- Ruan, Jujun, Huang, Jiaxin, Yuan, Zhihui, Qiu, Rongliang
- ACS sustainable chemistry & engineering 2018 v.6 no.11 pp. 13650-13655
- additives, adsorption, bromine, calcium, copper, crystal structure, crystals, electronic equipment, electronic wastes, fiberglass, glass fibers, hazardous waste, heavy metals, lead, plastics, recycling, sodium, sustainable technology, toxicity, zinc, China

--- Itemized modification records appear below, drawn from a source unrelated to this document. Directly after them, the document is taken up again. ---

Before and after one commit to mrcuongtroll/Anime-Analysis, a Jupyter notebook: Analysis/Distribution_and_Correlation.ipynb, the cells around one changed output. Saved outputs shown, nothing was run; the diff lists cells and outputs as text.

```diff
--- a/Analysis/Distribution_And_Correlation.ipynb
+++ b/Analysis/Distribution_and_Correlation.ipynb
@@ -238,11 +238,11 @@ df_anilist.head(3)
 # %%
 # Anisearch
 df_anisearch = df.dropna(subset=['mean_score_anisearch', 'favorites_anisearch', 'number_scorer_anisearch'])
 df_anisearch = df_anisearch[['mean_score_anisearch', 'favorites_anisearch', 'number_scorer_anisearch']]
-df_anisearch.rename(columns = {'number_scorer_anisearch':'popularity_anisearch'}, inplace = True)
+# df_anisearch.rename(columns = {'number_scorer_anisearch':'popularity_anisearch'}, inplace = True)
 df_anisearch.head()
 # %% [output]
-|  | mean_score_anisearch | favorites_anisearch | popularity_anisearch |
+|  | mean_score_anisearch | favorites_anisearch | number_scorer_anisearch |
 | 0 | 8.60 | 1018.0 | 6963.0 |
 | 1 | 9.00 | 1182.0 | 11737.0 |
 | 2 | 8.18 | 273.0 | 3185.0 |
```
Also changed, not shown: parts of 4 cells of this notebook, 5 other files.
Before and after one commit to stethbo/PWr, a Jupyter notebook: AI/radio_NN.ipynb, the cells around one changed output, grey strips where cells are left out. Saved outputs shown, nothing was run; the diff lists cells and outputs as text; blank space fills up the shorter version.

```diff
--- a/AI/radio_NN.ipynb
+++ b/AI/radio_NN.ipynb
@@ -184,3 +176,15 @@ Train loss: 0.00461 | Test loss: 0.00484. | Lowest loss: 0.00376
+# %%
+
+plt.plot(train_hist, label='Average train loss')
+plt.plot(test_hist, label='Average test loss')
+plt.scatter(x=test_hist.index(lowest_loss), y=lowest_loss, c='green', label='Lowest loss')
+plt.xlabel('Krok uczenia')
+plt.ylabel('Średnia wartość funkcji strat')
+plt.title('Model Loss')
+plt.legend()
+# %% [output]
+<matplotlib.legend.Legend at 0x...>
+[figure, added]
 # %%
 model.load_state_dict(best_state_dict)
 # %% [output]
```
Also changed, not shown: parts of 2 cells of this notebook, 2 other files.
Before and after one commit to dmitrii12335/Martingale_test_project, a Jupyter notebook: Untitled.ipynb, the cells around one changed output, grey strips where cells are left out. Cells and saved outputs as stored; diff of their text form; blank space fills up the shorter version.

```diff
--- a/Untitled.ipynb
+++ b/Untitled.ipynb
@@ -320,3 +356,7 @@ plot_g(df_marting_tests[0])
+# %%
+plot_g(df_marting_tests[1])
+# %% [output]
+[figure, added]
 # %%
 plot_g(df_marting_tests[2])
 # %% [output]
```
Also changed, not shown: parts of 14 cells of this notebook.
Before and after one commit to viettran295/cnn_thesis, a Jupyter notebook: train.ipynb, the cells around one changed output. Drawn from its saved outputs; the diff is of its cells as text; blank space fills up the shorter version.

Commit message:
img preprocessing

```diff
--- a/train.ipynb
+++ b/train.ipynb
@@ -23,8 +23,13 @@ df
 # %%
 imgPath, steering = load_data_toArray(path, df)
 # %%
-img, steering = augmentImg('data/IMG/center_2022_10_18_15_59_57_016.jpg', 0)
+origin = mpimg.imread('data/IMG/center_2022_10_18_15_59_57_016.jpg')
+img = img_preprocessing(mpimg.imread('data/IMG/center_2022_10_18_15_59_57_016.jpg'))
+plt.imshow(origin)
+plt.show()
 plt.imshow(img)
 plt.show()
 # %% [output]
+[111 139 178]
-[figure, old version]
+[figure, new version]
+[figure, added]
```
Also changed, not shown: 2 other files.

- The recovery of waste printed circuit boards (WPCBs) has been a hot topic in the area of environmental science. WPCBs contain heavy metals (Cu, Zn, Pb, etc.) and nonmetals (fiberglass, plastics, and additives). Many technologies have been developed to recover the metals. However, little attention has been given to the disposal of nonmetals. Nonmetallic fractions originating from crushed WPCBs have become one of the largest hazardous waste streams during the recycling of e-wastes in China. Bromine is a major hazardous element in the plastic additives. In this study, we discovered an interesting phenomenon that bromine preferred to concentrate on the surface of fiberglass particles. The causes of this phenomenon were explained from the views of crystal structure of the nonmetallic particles and electron orbitals of the elements. We found that glass fibers have the ability to absorb bromine, because of chemical and physical adsorption. Na and Ca in the crystal structure of fiberglass captured bromine on the surface of fiberglass. Bromine in the nonmetals of crushed WPCBs can be removed by separating the fiberglass particles. This discovery contributes to the development of green technology for removing bromine from crushed WPCBs. Meanwhile, the toxicity of bromine should be a concern in regard to the reuse of fiberglass.